Business Overview

RVA Business Brokers is pleased to offer this full of potential HVAC company to the market.

Our Client is a Maryland-based provider of heating and cooling sales and service. Boasting a broad customer base and a reputation for excellent service, the Company is an impressive opportunity for a strategic buyer or a financial acquirer looking for a platform.
Company revenues for 2021 are on track through six months of 2021 to be at an all-time high of approximately $1,100,000 The company has experienced consistent revenue over 2016 to 2019. Revenue for 2020 was near the same level as previous years but Covid caused second quarter revenue to be down significantly and also some disruptions in the supply chain effected profitability. Combination with an existing company in the industry could generate new cost savings and further increase this margin. Steady Controlled Growth in SDE and Cash Flow!
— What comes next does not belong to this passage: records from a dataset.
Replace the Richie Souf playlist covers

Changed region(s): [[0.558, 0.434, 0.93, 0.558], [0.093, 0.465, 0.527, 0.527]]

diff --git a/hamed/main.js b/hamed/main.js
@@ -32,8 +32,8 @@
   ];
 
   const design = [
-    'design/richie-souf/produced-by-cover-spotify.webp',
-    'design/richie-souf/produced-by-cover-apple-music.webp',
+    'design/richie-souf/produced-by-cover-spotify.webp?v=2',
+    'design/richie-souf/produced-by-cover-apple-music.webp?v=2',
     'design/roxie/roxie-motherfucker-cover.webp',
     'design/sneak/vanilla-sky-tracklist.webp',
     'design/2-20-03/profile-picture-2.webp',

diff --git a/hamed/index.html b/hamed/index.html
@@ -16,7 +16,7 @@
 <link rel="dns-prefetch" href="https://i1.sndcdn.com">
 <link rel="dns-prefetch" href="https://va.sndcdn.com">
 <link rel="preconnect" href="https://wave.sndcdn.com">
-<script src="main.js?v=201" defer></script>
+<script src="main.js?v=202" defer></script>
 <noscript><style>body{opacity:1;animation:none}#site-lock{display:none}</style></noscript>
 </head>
  • Asking Price: $750,000
  • Cash Flow: $280,000
  • Gross Revenue: $1,200,000
  • FF&E: $10,000
  • Inventory: $5,000
  • Inventory Included: N/A
  • Established: 2011
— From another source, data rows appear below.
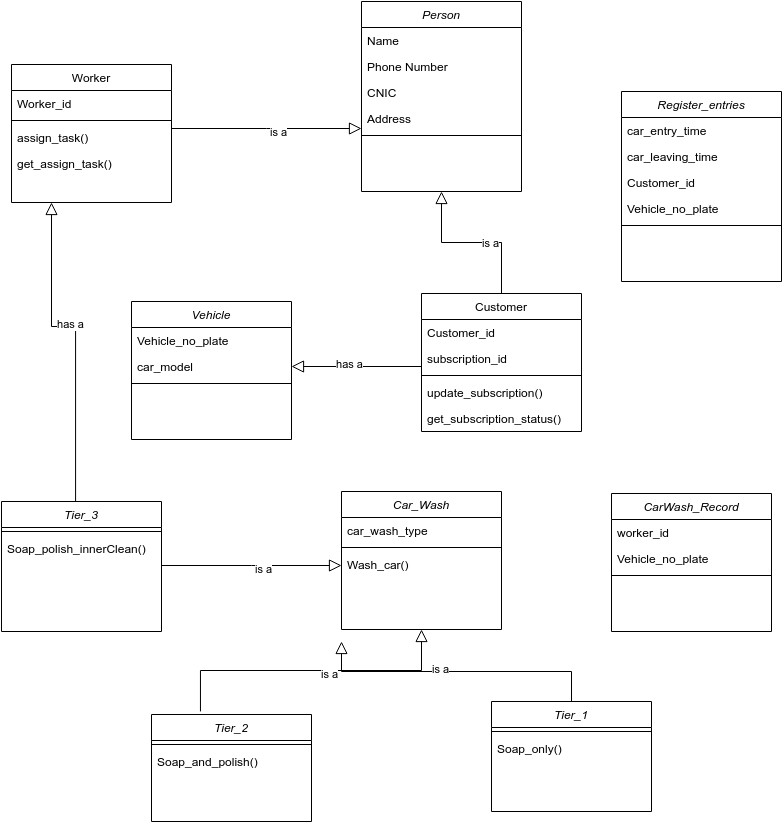
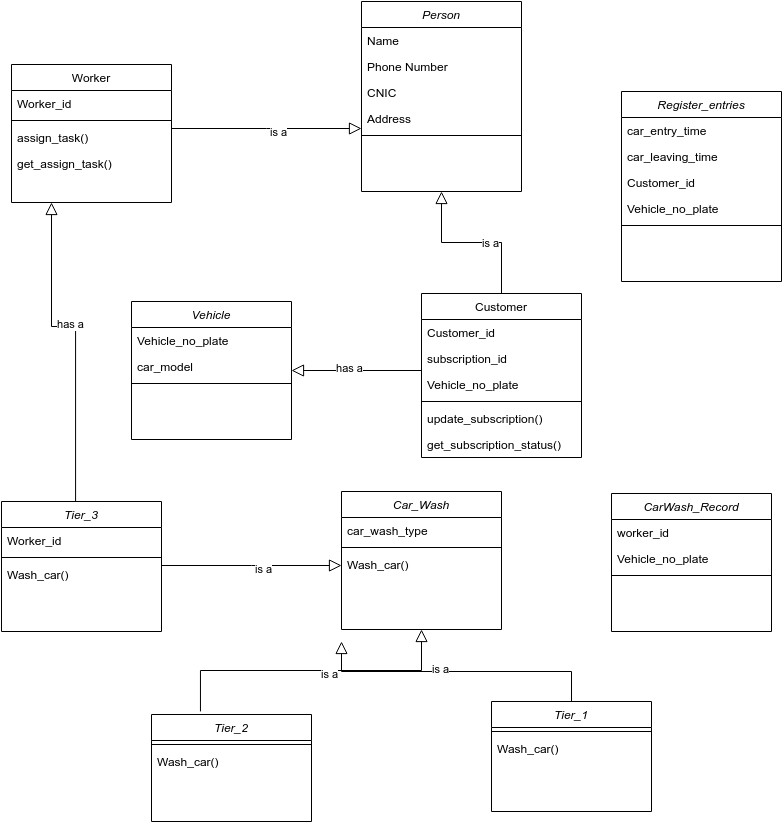
updated files added

diff --git a/main.py b/main.py
@@ -1,10 +1,10 @@
-from Customer import Customer
-from Worker import Worker
-from Register_entries import Register_entries
-from Tier_1 import Tier_1
-from Tier_2 import Tier_2
-from Tier_3 import Tier_3 
-from CarWash_Record import CarWash_Record
+from customer import Customer
+from worker import Worker
+from register_entries import RegisterEentries
+from tier1 import Tier1
+from tier2 import Tier2
+from tier3 import Tier3 
+from car_wash_record import CarWashRecord
   
 def main():
    
@@ -30,15 +30,15 @@ def main():
         customer.Vehicle.car_model = "Car Model for " + customer.Customer_Id
 
     
-    register_entries = [Register_entries(car_entry_time="10:00 AM", car_leaving_time="11:00 AM", customer=cust) for cust in customers]
+    register_entries = [RegisterEentries(car_entry_time="10:00 AM", car_leaving_time="11:00 AM", customer=cust) for cust in customers]
 
    
-    car_wash_records = [CarWash_Record(worker=workers[i % len(workers)], vehicle=customers[i % len(customers)].Vehicle) for i in range(len(customers))]
+    car_wash_records = [CarWashRecord(worker=workers[i % len(workers)], vehicle=customers[i % len(customers)].Vehicle) for i in range(len(customers))]
 
     
-    tier1_wash = Tier_1(car_wash_type="Tier 1")
-    tier2_wash = Tier_2(car_wash_type="Tier 2")
-    tier3_washes = [Tier_3(car_wash_type="Tier 3", worker=workers[i % len(workers)]) for i in range(len(customers))]
+    tier1_wash = Tier1(car_wash_type="Tier 1")
+    tier2_wash = Tier2(car_wash_type="Tier 2")
+    tier3_washes = [Tier3(car_wash_type="Tier 3", worker=workers[i % len(workers)]) for i in range(len(customers))]
 
     
     for worker in workers:
@@ -83,16 +83,16 @@ def main():
 
         elif choice == '5':
 
-            print(tier1_wash.Wash_Car())
+            print(tier1_wash.wash_car())
 
         elif choice == '6':
 
-            print(tier2_wash.Wash_Car())
+            print(tier2_wash.wash_car())
 
         elif choice == '7':
 
             for wash in tier3_washes:
-                print(wash.Wash_Car())
+                print(wash.wash_car())
 
         elif choice == '8':
 

diff --git a/tier3.py b/tier3.py
@@ -1,10 +1,10 @@
-from Car_Wash import Car_Wash
+from car_wash import CarWash
 
-class Tier_3(Car_Wash):
+class Tier3(CarWash):
     def __init__(self, car_wash_type, worker):
         super().__init__(car_wash_type)
         self.worker = worker
 
-    def Wash_Car(self):
+    def wash_car(self):
         return f"Soap + polish + inner clean car wash performed by {self.worker.Name}"
 

diff --git a/Customer.py b/Customer.py
@@ -1,5 +1,5 @@
-from Person import Person 
-from Vehicle import Vehicle
+from person import Person 
+from vehicle import Vehicle
 
 class Customer(Person):
     def __init__(self, Name, Phone_Number, CNIC, Address, Customer_Id, subscription_Id, Vehicle_no_plate):

diff --git a/Register_entries.py b/Register_entries.py
@@ -1,4 +1,4 @@
-class Register_entries:
+class RegisterEentries:
     def __init__(self, car_entry_time, car_leaving_time, customer):
         self.car_entry_time = car_entry_time
         self.car_leaving_time = car_leaving_time

diff --git a/Car_Wash.py b/Car_Wash.py
@@ -1,7 +1,7 @@
-class Car_Wash:
+class CarWash:
     def __init__(self, car_wash_type):
         self.car_wash_type = car_wash_type
 
-    def Wash_Car(self):
+    def wash_car(self):
         return "Washing car"
 

diff --git a/Worker.py b/Worker.py
@@ -1,4 +1,4 @@
-from Person import Person
+from person import Person
 
 class Worker(Person):
     def __init__(self, Name, Phone_Number, CNIC, Address, Worker_Id):

diff --git a/car_wash_record.py b/car_wash_record.py
@@ -1,4 +1,4 @@
-class CarWash_Record:
+class CarWashRecord:
     def __init__(self, worker, vehicle):
         self.worker = worker
         self.vehicle = vehicle

diff --git a/tier2.py b/tier2.py
@@ -1,0 +1,5 @@
+from car_wash import CarWash
+
+class Tier2(CarWash):
+    def wash_car(self):
+        return f"Soap and polish car wash performed!"

diff --git a/tier1.py b/tier1.py
@@ -1,0 +1,5 @@
+from car_wash import CarWash
+
+class Tier1(CarWash):
+    def wash_car(self):
+        return f"Soap only car wash performed!"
Detailed Information

  • Property Owned or Leased:N/A
  • Property Included:N/A
  • Building Square Footage:1,800
  • Lot Size:N/A
  • Total Number of Employees:7
  • Furniture, Fixtures and Equipment:N/A
About The Facility:
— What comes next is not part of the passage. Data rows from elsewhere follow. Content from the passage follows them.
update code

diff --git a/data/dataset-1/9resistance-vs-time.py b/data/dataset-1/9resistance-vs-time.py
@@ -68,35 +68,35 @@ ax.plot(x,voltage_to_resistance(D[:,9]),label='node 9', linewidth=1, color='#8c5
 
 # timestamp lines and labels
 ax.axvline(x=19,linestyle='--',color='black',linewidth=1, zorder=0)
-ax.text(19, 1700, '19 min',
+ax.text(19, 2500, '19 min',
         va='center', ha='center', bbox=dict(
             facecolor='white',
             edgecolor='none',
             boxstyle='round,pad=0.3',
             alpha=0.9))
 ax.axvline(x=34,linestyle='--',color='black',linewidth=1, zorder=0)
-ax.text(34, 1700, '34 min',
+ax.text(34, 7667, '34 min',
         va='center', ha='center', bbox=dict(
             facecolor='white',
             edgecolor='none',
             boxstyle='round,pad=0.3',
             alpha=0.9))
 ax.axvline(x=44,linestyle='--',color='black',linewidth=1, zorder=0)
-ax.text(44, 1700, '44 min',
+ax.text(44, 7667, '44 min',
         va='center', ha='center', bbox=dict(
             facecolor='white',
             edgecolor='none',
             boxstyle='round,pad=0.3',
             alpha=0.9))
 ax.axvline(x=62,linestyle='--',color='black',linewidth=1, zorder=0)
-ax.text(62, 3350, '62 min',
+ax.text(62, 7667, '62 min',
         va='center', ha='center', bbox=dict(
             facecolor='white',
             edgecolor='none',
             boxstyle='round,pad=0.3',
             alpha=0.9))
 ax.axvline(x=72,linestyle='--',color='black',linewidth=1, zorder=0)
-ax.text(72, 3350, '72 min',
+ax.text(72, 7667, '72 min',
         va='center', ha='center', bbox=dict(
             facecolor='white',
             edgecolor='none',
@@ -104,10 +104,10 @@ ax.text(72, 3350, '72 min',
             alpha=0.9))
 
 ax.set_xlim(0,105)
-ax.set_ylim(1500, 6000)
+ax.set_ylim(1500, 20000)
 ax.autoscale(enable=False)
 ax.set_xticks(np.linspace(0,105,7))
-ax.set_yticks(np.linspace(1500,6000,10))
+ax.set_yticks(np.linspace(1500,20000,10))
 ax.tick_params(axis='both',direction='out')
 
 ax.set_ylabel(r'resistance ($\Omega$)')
We have a nice 1800 Square foot office/industrial space with roll up doors

Is Support & Training Included:

Owner is willing to stay indefinatlely would like to get away from the back office work of ownership

Purpose For Selling:

Owners approaching retirement but wants to unload the back office management

Pros and Cons:

There is always competition

Opportunities and Growth:

Unlimited Growth available from the area

Additional Info

The company was established in 2011, making the business 11 years old.
The transaction won't include inventory valued at $5,000*, which ins't included in the listing price.

The business has 7 employees and is situated in a building with approx. square footage of 1,800 sq ft.
The property is leased by the business for $1,800 per Month

Why is the Current Owner Selling The Business?

There are all kinds of reasons people choose to sell businesses. However, the real reason and the one they tell you might be 2 absolutely different things. For instance, they might claim "I have way too many various commitments" or "I am retiring". For lots of sellers, these factors stand. But also, for some, these might simply be excuses to attempt to conceal the reality of altering demographics, increased competitors, current reduction in profits, or an array of various other reasons. This is why it is very vital that you not depend totally on a seller's word, however instead, utilize the seller's answer together with your general due diligence. This will repaint a more reasonable image of the business's current scenario.

Existing Debts and Future Obligations

If the current entity is in debt, which numerous companies are, then you will certainly need to consider this when valuating/preparing your offer. Many operating businesses take out loans in order to cover things like supplies, payroll, accounts payable, so on and so forth. Remember that occasionally this can imply that profit margins are too tight. Numerous organisations come under a revolving door of taking on debt as a way to pay back other loans. Along with debts, there may additionally be future obligations to think about. There might be an outstanding lease on tools or the building where the business resides. The business may have existing contracts with suppliers that should be satisfied or may lead to charges if terminated early.

Understanding the Customer Base, Competition and Area Demographics

How do businesses in the location draw in new consumers? Many times, operating businesses have repeat customers, which develop the core of their everyday profits. Specific aspects such as new competitors sprouting up around the area, road building and construction, and staff turnover can affect repeat customers and negatively influence future revenues. One essential thing to consider is the location of the business. Is it in an extremely trafficked shopping center, or is it concealed from the highway? Undoubtedly, the more people that see the business often, the better the possibility to construct a returning client base. A last idea is the basic area demographics. Is the business situated in a densely populated city, or is it situated on the outside border of town? Just how might the local median home income impact future revenue potential?